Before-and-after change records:
- - - - -

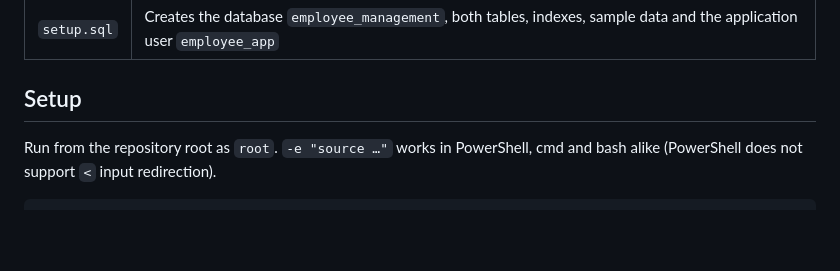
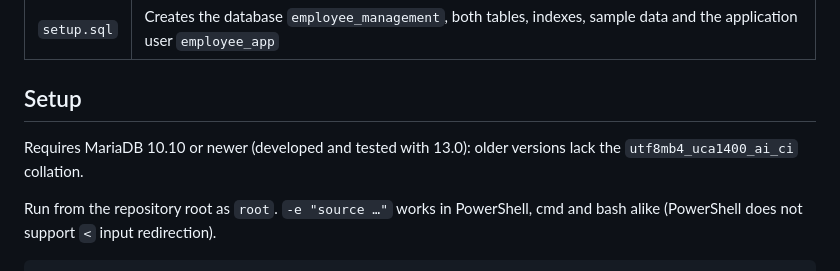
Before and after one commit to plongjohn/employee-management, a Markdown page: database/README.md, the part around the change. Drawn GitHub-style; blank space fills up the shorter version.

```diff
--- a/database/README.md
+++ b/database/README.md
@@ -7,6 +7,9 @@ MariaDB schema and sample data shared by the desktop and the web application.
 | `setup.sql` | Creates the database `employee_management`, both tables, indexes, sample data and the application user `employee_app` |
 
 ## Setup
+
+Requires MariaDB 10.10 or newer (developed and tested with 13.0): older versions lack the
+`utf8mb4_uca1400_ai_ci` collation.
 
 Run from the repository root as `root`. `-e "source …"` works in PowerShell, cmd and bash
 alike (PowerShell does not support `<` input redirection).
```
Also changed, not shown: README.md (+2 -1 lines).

- - - - -

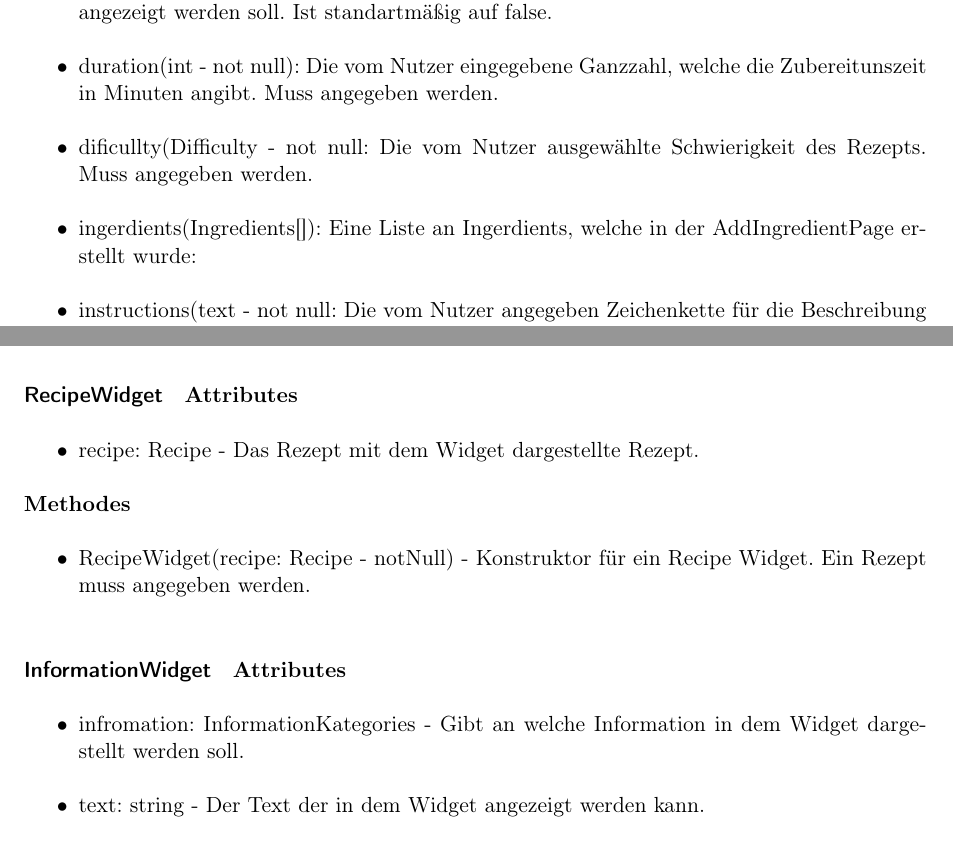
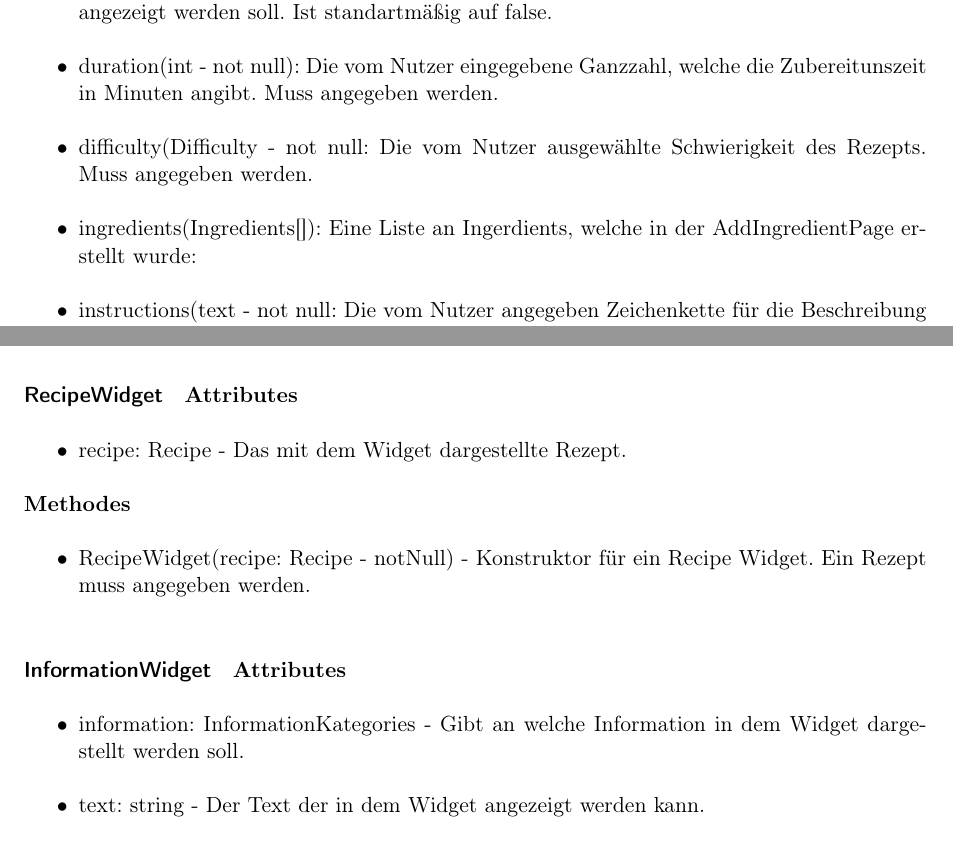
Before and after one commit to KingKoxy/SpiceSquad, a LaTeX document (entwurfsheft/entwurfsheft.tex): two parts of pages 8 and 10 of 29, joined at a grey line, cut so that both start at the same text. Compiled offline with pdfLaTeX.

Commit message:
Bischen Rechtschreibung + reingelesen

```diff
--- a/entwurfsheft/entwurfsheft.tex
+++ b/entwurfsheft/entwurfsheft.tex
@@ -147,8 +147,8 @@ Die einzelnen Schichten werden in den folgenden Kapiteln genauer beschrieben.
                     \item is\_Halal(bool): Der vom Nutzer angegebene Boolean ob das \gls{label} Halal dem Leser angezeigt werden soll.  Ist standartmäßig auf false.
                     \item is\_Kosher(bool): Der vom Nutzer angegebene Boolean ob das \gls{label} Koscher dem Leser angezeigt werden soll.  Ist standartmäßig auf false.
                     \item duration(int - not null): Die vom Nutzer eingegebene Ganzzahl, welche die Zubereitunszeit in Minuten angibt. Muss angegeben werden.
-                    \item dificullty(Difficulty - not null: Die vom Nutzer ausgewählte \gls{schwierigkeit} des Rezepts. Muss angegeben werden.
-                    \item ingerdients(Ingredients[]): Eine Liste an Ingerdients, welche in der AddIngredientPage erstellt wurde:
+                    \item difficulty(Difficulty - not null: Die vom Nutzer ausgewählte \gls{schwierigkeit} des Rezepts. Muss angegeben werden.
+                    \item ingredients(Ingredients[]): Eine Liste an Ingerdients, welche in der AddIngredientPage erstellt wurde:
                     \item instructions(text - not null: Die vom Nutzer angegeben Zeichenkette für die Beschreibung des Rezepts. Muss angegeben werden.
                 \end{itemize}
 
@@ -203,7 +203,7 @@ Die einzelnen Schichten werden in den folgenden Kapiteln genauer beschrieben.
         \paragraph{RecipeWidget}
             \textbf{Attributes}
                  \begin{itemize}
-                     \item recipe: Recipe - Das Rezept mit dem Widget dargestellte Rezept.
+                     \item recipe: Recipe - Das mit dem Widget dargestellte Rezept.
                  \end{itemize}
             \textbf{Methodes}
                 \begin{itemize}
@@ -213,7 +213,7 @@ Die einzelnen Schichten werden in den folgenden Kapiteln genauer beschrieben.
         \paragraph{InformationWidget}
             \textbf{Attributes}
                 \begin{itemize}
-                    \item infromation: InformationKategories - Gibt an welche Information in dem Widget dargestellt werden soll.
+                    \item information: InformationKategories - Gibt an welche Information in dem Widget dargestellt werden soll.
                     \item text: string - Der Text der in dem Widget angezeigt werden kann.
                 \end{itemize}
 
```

- - - - -

— Exercise details —
Scan the records for lines that hold "README", and reproduce each one you find.

— Reply —
Before and after one commit to plongjohn/employee-management, a Markdown page: database/README.md, the part around the change. Drawn GitHub-style; blank space fills up the shorter version.
--- a/database/README.md
+++ b/database/README.md
Also changed, not shown: README.md (+2 -1 lines).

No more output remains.